As part of the intervention, the Asthma Healthy Home Assessments were conducted to reduce asthma triggers at home. The assessments consisted of an initial assessment and a follow-up assessment conducted by environmental health specialists employed by the local health department in Augusta and trained by the Georgia Department of Public Health. In the initial assessment, the asthma triggers at home were documented by using a Healthy Homes assessment tool,[16] and an In-Home Action Plan to improve the home environment was established with the parents or guardians. During the follow-up assessment, an environmental health specialist walked through the home to follow up on areas of concern identified during the first visit to determine if the recommendations were implemented and noted barriers to implementation.

On enrolling in the program, parents or guardians had the option of consenting to continued case management by the CMS nurse. If they agreed, the CMS nurse sent a letter to the child's regular health care provider updating them on the child's asthma and provided the child's asthma action plan to the child's school nurse. The nurse also helped to establish bidirectional communication with the child's provider, reinforced self-management education lessons, and assessed guidelines-based care.


Numerous variables had a large amount of missing data; therefore, our analysis was limited to variables where most respondents provided data. Categorical data were dichotomized based on a review of the distribution of each variable, to increase statistical power given the small number of observations. The McNemar χ 2 test for paired observations was used to test significance.
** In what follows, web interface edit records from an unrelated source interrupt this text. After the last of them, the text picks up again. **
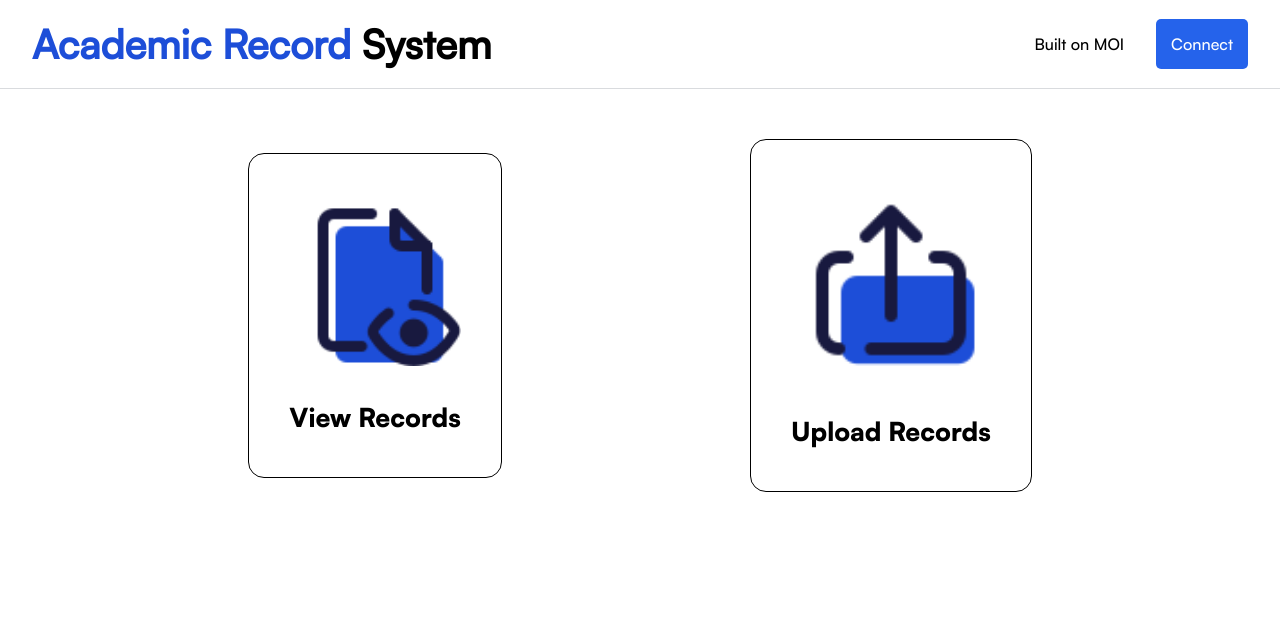
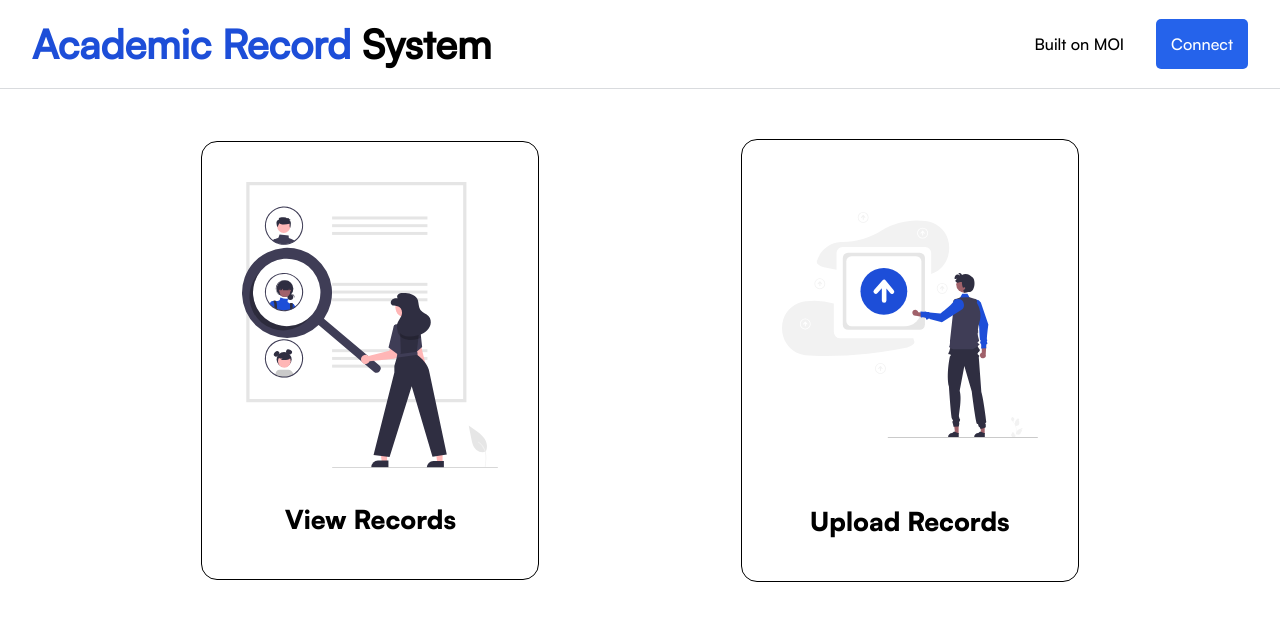
Before and after one commit to DakshSahani/decentralized-academic-records-system, a React (Create React App) app in the folder client/: page / in a window 1280 px wide. Shown: the top 620 px of the page. Built offline with nearby package versions, Linux system fonts and the light colour scheme; what js-moi-sdk would draw is missing.

Commit message:
Operations images changed

```diff
--- a/client/src/pages/HomePage.js
+++ b/client/src/pages/HomePage.js
@@ -4,18 +4,18 @@ export default function HomePage({wallet}) {
   return (
     <main className="w-full h-full flex justify-evenly items-center">
       <Link
-        className="p-10 border border-black rounded-2xl flex flex-col justify-around gap-8 hover:cursor-pointer"
+        className="p-10 border border-black rounded-2xl flex flex-col justify-around items-center gap-8 hover:cursor-pointer transform transition-transform duration-300 hover:scale-[1.03]"
         to="/view"
       >
-          <img src="./view.png" alt="upload" />
+          <img className="w-[20vw]" src="./view.svg" alt="upload" />
           <h3>View Records</h3>
       </Link>
 
       <Link
-        className="p-10 border border-black rounded-2xl flex flex-col justify-around gap-8 hover:cursor-pointer"
+        className="p-10 border border-black rounded-2xl flex flex-col justify-around items-center gap-8 hover:cursor-pointer transform transition-transform duration-300 hover:scale-[1.03]"
         to="/upload"
       >
-          <img src="./upload.png" alt="upload" />
+          <img className="w-[20vw] my-8" src="./upload.svg" alt="upload" />
           <h3>Upload Records</h3>
       </Link>
     </main>
```
Also changed, not shown: client/public/upload.svg (added), client/public/view.svg (added).
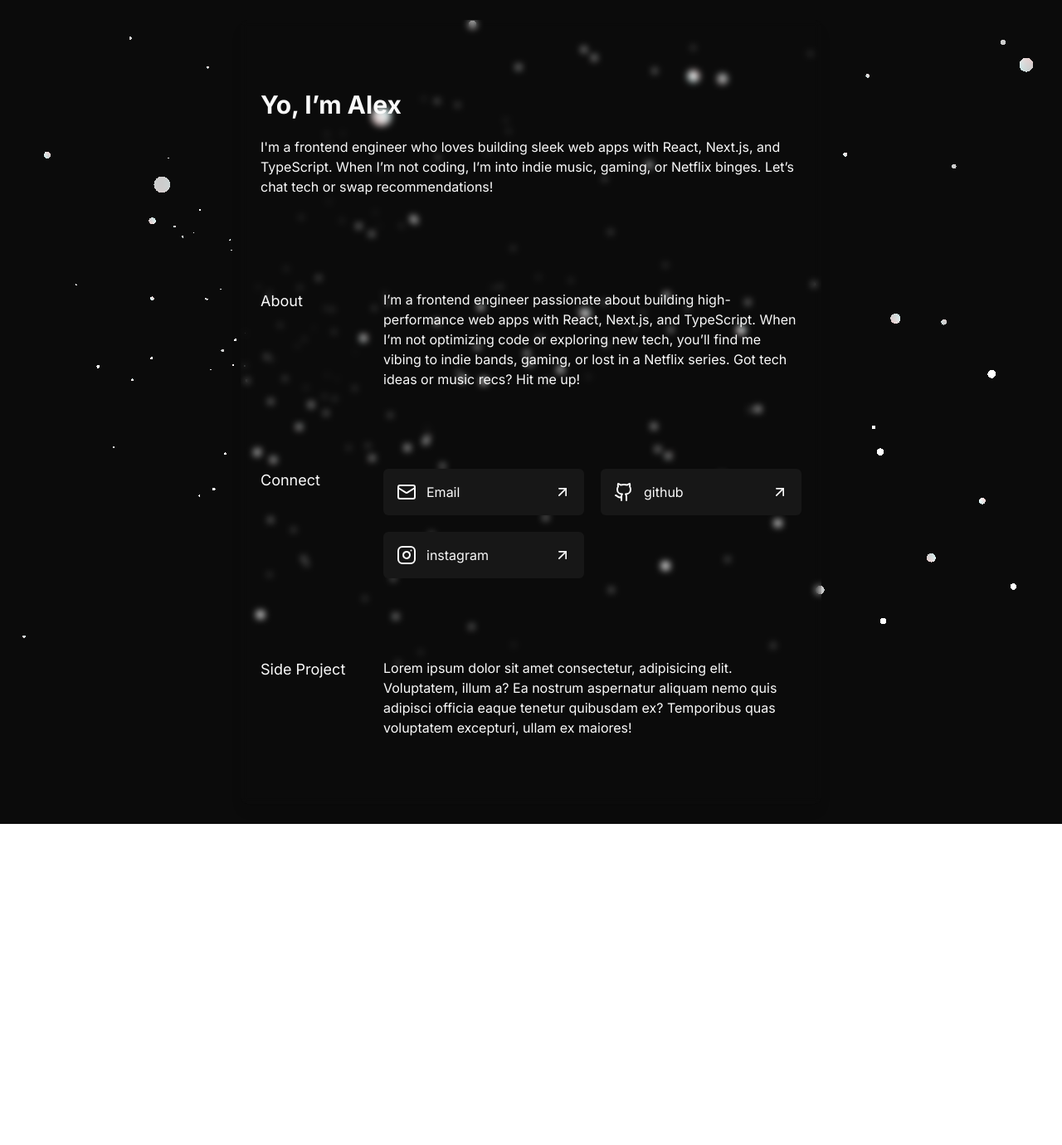
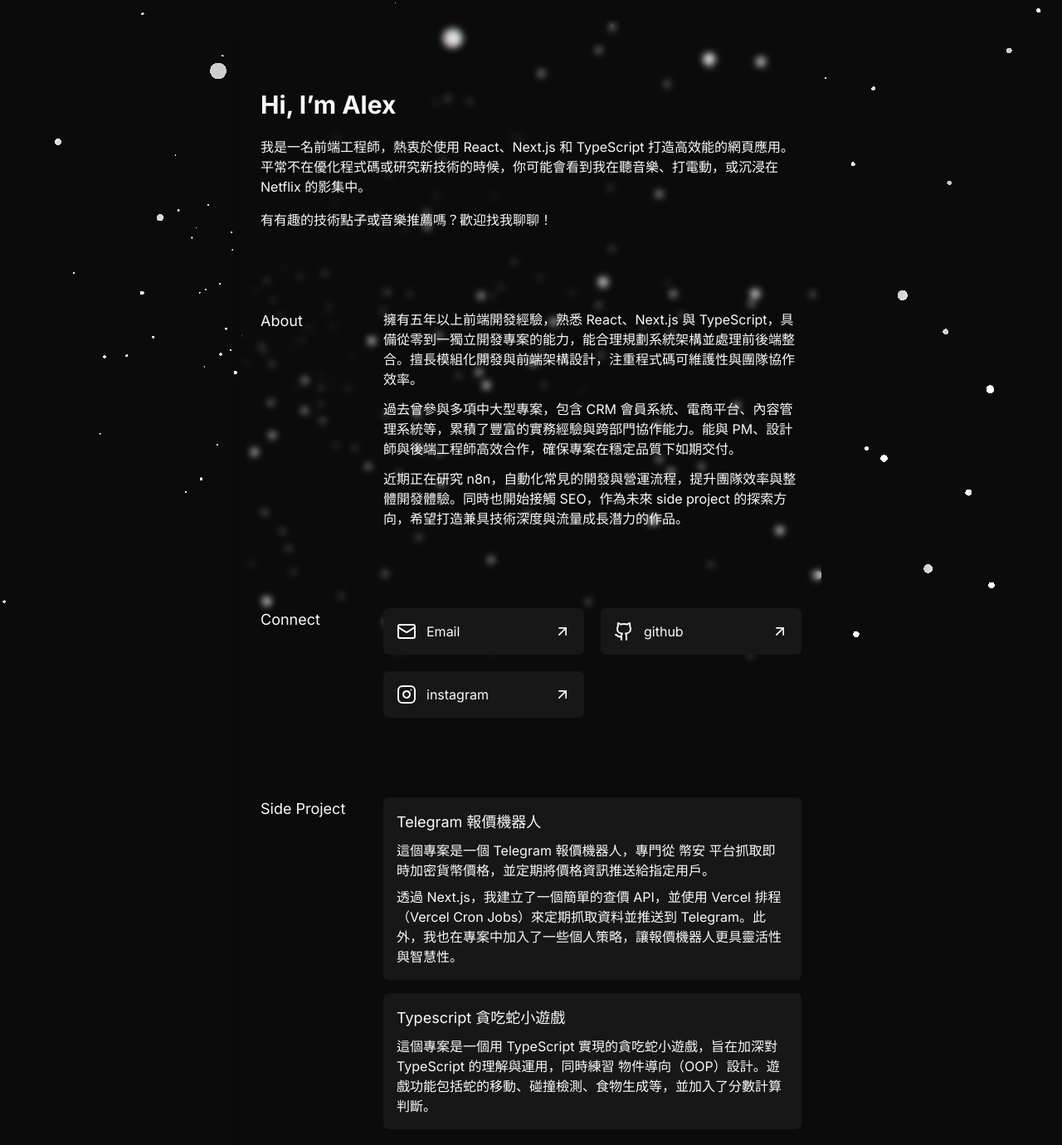
Before and after one commit to alexlocode/me, a Next.js app: page / in a window 1280 px wide. Shown: the top 1380 px of the page at 83% size. Before the commit the page ends 993 px from the top, so only its background shows below. Built offline with nearby package versions, Linux system fonts and the light colour scheme.

Commit message:
feat: 完整敘述

```diff
--- a/app/page.tsx
+++ b/app/page.tsx
@@ -3,39 +3,46 @@ import EmailIcon from "@/icons/email-icon";
 import GithubIcon from "@/icons/github-icon";
 import ArrowUpRight from "@/icons/arrow-up-right";
 import InstagramIcon from "@/icons/instagram-icon";
-import { Badge } from "@/components/ui/badge";
-import Link from "next/link";
 
 const Home = () => {
   return (
-    <div className="bg-contrast text-primary-foreground relative overflow-hidden">
+    <div className="bg-contrast text-primary-foreground relative overflow-hidden min-h-screen">
       <main className="relative z-1 p-6 md:py-6 md:px-0 ">
         <div className="max-w-[700px] m-auto backdrop-blur-sm  rounded-lg shadow-lg">
           <div className="py-16 md:py-20 px-6">
             <div className="pb-16 md:pb-24">
               <h1 className="text-[30px] font-bold flex w-[200px]">
-                Yo, I’m Alex
+                Hi, I’m Alex
               </h1>
               <p className="py-4">
-                {`
-                  I'm a frontend engineer who loves building sleek web apps with
-                  React, Next.js, and TypeScript. When I’m not coding, I’m into
-                  indie music, gaming, or Netflix binges. Let’s chat tech or swap
-                  recommendations!
-                `}
+                我是一名前端工程師，熱衷於使用 React、Next.js 和 TypeScript
+                打造高效能的網頁應用。
+                平常不在優化程式碼或研究新技術的時候，你可能會看到我在聽音樂、打電動，或沉浸在
+                Netflix 的影集中。
               </p>
+              <p>有有趣的技術點子或音樂推薦嗎？歡迎找我聊聊！</p>
             </div>
 
             <div className="flex flex-col gap-16 md:gap-24">
               <section className="flex flex-col md:flex-row gap-1 md:gap-5">
                 <h2 className="shrink-0 md:w-32 text-lg">About</h2>
-                <p>
-                  I’m a frontend engineer passionate about building
-                  high-performance web apps with React, Next.js, and TypeScript.
-                  When I’m not optimizing code or exploring new tech, you’ll
-                  find me vibing to indie bands, gaming, or lost in a Netflix
-                  series. Got tech ideas or music recs? Hit me up!
-                </p>
+                <div className="grid gap-3">
+                  <p>
+                    擁有五年以上前端開發經驗，熟悉 React、Next.js 與
+                    TypeScript，具備從零到一獨立開發專案的能力，能合理規劃系統架構並處理前後端整合。擅長模組化開發與前端架構設計，注重程式碼可維護性與團隊協作效率。
+                  </p>
+                  <p>
+                    過去曾參與多項中大型專案，包含 CRM
+                    會員系統、電商平台、內容管理系統等，累積了豐富的實務經驗與跨部門協作能力。能與
+                    PM、設計師與後端工程師高效合作，確保專案在穩定品質下如期交付。
+                  </p>
+                  <p>
+                    近期正在研究
+                    n8n，自動化常見的開發與營運流程，提升團隊效率與整體開發體驗。同時也開始接觸
+                    SEO，作為未來 side project
+                    的探索方向，希望打造兼具技術深度與流量成長潛力的作品。
+                  </p>
+                </div>
               </section>
               <section className="flex flex-col md:flex-row gap-1 md:gap-5">
                 <h2 className="shrink-0 md:w-32 text-lg">Connect</h2>
@@ -90,13 +97,37 @@ const Home = () => {
 
               <section className="flex flex-col md:flex-row gap-1 md:gap-5">
                 <h2 className="shrink-0 md:w-32 text-lg">Side Project</h2>
-                <div>
-                  <p>
-                    Lorem ipsum dolor sit amet consectetur, adipisicing elit.
-                    Voluptatem, illum a? Ea nostrum aspernatur aliquam nemo quis
-                    adipisci officia eaque tenetur quibusdam ex? Temporibus quas
-                    voluptatem excepturi, ullam ex maiores!
-                  </p>
+                <div className="grid gap-4">
+                  <a
+                    href="https://github.com/alexlocode/alex-crypto-bot"
+                    target="_blank"
+                    className="w-full p-4 rounded-md bg-secondary-foreground inline-grid gap-2 hover:brightness-125 transition"
+                  >
+                    <h4 className="text-lg">Telegram 報價機器人</h4>
+                    <p>
+                      這個專案是一個 Telegram 報價機器人，專門從 幣安
+                      平台抓取即時加密貨幣價格，並定期將價格資訊推送給指定用戶。
+                    </p>
+                    <p>
+                      透過 Next.js，我建立了一個簡單的查價 API，並使用 Vercel
+                      排程（Vercel Cron Jobs）來定期抓取資料並推送到
+                      Telegram。此外，我也在專案中加入了一些個人策略，讓報價機器人更具靈活性與智慧性。
+                    </p>
+                  </a>
+
+                  <a
+                    href="https://github.com/alexlocode/Snake"
+                    target="_blank"
+                    className="w-full p-4 rounded-md bg-secondary-foreground inline-grid gap-2 hover:brightness-125 transition"
+                  >
+                    <h4 className="text-lg">Typescript 貪吃蛇小遊戲</h4>
+
+                    <p>
+                      這個專案是一個用 TypeScript 實現的貪吃蛇小遊戲，旨在加深對
+                      TypeScript 的理解與運用，同時練習
+                      物件導向（OOP）設計。遊戲功能包括蛇的移動、碰撞檢測、食物生成等，並加入了分數計算判斷。
+                    </p>
+                  </a>
                 </div>
               </section>
             </div>
--- a/components/background-animation.tsx
+++ b/components/background-animation.tsx
@@ -7,7 +7,7 @@ const BackgroundAnimation = () => {
         particleColors={["#ffffff", "#ffffff"]}
         particleCount={300}
         particleSpread={5}
-        speed={0.05}
+        speed={0.03}
         particleBaseSize={100}
         moveParticlesOnHover={false}
         alphaParticles={false}
```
Continuous data were analyzed by using the Student t test (one sided) for paired data, based on the hypothesis that there would be improvement in outcomes at follow-up. A P value of less than .05 was considered significant, and Stata version 14.0 (StataCorp LLC) was used for all analyses.